When I was a girl of 5, at Christmastime you got dolls and dishes. If you were Jewish, they added potato pancakes and dreidels (spinning tops) sometime in December. But many smog-covered suns have set since those simple days and now I'm a grandmother with a schizophrenic holiday situation a mile wide.
It is, I suspect, a dilemma experienced by thousands of families these days. The increasing rate of mixed marriages, grown children who live great distances from their parents and a Hanukkah date that arrives each year at a different relationship to Christmas, can push a conscientious grandmother right over the brink.
Some determined women, (grandfathers usually refuse to get involved) have arrived at creative solutions of their own. One told me that when the two holidays coincide, she is permitted to hang glittery foil menorahs and Stars of David among the angels and reindeer on her daughter-in-law's Christmas tree. Another makes latkes (potato pancakes) to serve along with the Christmas ham. Sometimes Hanukkah, which is eight days long, surrounds Christmas day. At these times everything hits at once, and the length and volume of gift giving is enough to make the greediest grandchild glaze over with saturation.

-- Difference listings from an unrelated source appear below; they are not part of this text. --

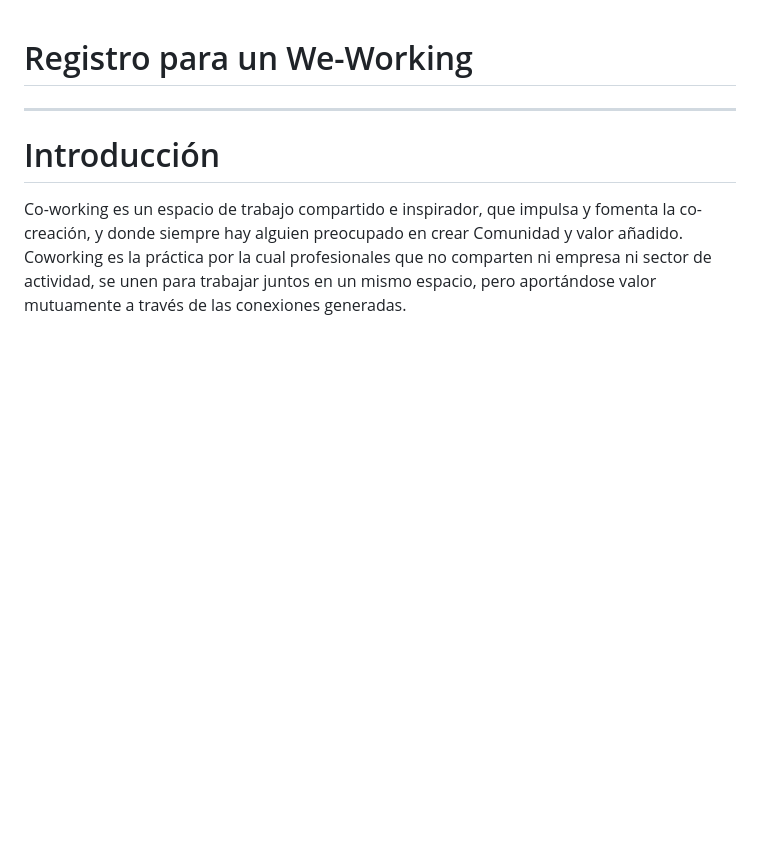
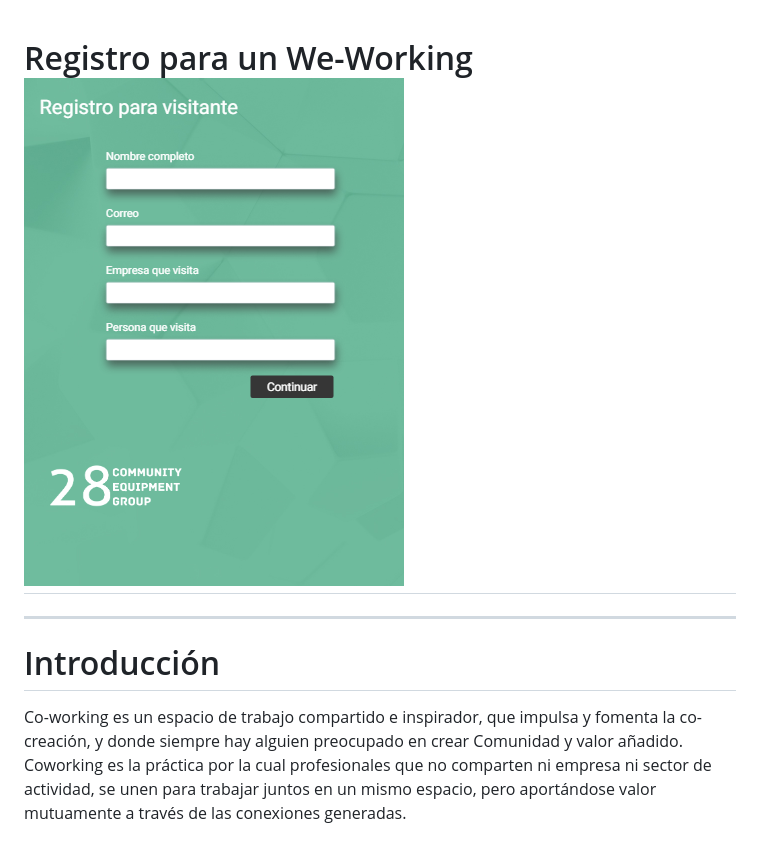
Before and after one commit to adrilu7/registro-de-visitantes, a Markdown page: README.md, the part around the change. GitHub-like rendering; pictures changed too: src/image/Registro.png (added); blank space fills up the shorter version.

Commit message:
logo y vista

```diff
--- a/README.md
+++ b/README.md
@@ -1,4 +1,5 @@
 Registro para un We-Working
+![Vista](src/image/Registro.png)
 ==========
 --------------------
  Introducción
```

This year I thought I had it made. Hanukkah was due to arrive Dec. 26, the day after Christmas, and my family was coming from Minnesota Dec. 4 to the 14th--in a sort of no man's land of the holiday season. The logical thing, therefore, was to take the path of least resistance, mail off a bunch of presents somewhere in the middle of December and let the vagaries of the postal service decide which occasion they were intended to commemorate.
Instead, I decided to rearrange the calendar. I would simply celebrate Hanukkah on Dec. 5, the day after they arrived. Christmas, I figured, could take place on its usual date, since it had too much advance publicity for even my intervention. The 4-year-old, who was my prime indoctrination target, would never know the difference.
Giving myself such short notice created lots of pressure. Presents had to be bought and wrapped, food cooked ahead and frozen, decorations hung. It's not easy to find wrappings appropriate to Hanukkah at the end of November. I had to settle for any design with lots of blue in it, which turned out to be three penguins on an ice floe.
For the two toddlers, who wouldn't be old enough to light candles on the real menorah (a nine-branched candelabrum), I'd ordered soft stuffed menorahs with Velcro flames. In earlier years, before my sons married Catholic girls, I'd always wondered what fanatic would possibly buy such bizarre items. Now I knew.
Despite the fact that the stuffed menorahs didn't arrive on time, (possibly just as well) the Hanukkah festivities went off on schedule. Our 4-year-old, Ben, defying custom, lit all eight candles at once. Though tradition was taking a bit of a beating, the spirit, I hoped, was still intact.
Heading to the kitchen for a last flurry of pre-dinner activity, I was arrested by loud cries coming from the other room. What on earth was going on? I put down a pan and returned to the dining room just in time to hear my daughter-in-law scolding our 4-year-old. "Go to your room," she ordered, "and stay there 'til you're ready to behave!" My grandson, Ben, ran past me in a storm of tears.
I stood at the door nonplussed. On some disciplinary whim, it seemed, the major participant in my artificial Hanukkah was being banished from the scene. My potato pancakes sizzled in the oven. Penguin paper packages waited in the closet. Silver ornaments twinkled and whirled in the candlelight. All was in readiness, and Ben was confined to quarters. A great rage overtook me.
Propelled by fatigue, anxiety and a glass of white wine on an empty stomach, I exploded. "This is my party!" I shouted indignantly. "It's not for you." I pointed at the adults accusingly, like a demented fury. "It's not even for the babies," I waved my spatula at the toddlers who promptly burst into tears. "They're too young to understand! It's for Ben!" By now my eyes were blazing and my family stared at me in open-mouthed amazement. "I don't care what he's done! I want him out here. Right now!" I stomped from the room and burst into tears.
But mixed families have to be infinitely flexible, and after a moment of stunned silence, my understanding daughter-in-law jumped up and joined me in the kitchen. Amid a barrage of mutual hugs, explanations and apologies, she detached me from my apron and soon herded me back to the dining room. Meanwhile, Ben the culprit had quietly reappeared at the table, announced that he was ready to behave and started on his applesauce.
The rest of the party went off without a hitch, as did the rest of the vacation. Oh yes, two days after my family returned to Minnesota, the stuffed menorahs arrived, along with a vast quantity of gold foil-covered chocolate coins, which I'd forgotten about. The menorahs will have to wait till next year, but the chocolate coins I intend to do away with myself.